The purpose of this project was to restore meadow hydrology to a state that supports healthy native meadow and riparian conditions, including restoring the stream to its historic channel and elevations. The project was designed to slow water and enhance groundwater recharge, prevent the introduction of sediment into East Fork Potlatch River from excessive streambank and bed erosion, improve fish habitat, and promote natural native vegetation and riparian and wetland areas. To accomplish this, wood structures were installed called Beaver Dam Analogues (BDAs), to mimic the beneficial hydrologic processes that beaver dams provide to an ecosystem.
Attendees of the field trip inspected the BDAs, which were installed to hold and slow the flow of water. Attendees were excited to see that the BDAs were accomplishing their intended purpose. Additional work to the BDAs will be conducted this year to add more weave material to the structures to continue the restoration work in the meadow. Attendees also discussed additional restoration work in future phases, including beginning restoration work on the lower meadow, and potentially additional work at other locations upstream of the current restoration site.

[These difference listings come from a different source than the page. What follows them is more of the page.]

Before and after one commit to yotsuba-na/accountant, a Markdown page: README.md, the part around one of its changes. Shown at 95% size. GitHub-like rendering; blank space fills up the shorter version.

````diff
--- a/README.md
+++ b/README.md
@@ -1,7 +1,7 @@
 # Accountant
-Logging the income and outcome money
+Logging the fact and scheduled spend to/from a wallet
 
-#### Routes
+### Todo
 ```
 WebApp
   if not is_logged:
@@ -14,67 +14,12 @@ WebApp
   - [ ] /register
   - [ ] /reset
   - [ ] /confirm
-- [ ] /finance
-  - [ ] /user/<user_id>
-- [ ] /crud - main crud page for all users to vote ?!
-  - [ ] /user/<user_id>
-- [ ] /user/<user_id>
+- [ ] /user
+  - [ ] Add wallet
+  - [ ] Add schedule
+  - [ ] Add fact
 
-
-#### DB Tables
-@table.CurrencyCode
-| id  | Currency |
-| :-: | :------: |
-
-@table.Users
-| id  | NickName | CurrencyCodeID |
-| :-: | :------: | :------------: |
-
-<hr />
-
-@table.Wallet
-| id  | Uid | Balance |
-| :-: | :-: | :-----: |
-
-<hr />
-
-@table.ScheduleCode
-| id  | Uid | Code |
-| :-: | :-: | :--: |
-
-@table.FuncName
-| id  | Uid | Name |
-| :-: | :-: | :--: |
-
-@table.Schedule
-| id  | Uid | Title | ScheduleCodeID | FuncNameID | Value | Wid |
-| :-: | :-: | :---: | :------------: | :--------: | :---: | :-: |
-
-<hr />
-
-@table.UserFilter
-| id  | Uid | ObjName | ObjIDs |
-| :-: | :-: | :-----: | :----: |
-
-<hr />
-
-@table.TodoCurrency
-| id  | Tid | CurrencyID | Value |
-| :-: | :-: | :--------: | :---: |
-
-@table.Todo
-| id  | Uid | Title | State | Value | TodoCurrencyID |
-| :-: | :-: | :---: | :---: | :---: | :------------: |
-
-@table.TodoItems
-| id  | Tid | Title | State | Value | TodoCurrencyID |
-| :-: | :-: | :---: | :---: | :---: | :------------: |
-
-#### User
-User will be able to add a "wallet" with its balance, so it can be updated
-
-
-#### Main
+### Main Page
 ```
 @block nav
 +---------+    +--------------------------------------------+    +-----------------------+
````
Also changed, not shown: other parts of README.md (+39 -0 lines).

The project has been years in the making, and it is a great accomplishment to see the productivity of the meadow after restoration. This can be seen in a variety of ways, including the vegetation that has been reestablished in the meadow through vigorous reseeding and planting of native plants, the multi-channel, meandering flow of the stream through the meadow, and the slowing of water flow by way of the BDAs. It is exciting to see the changes the meadow has undergone and to ponder the future of the meadow with further restoration. Check out the photos!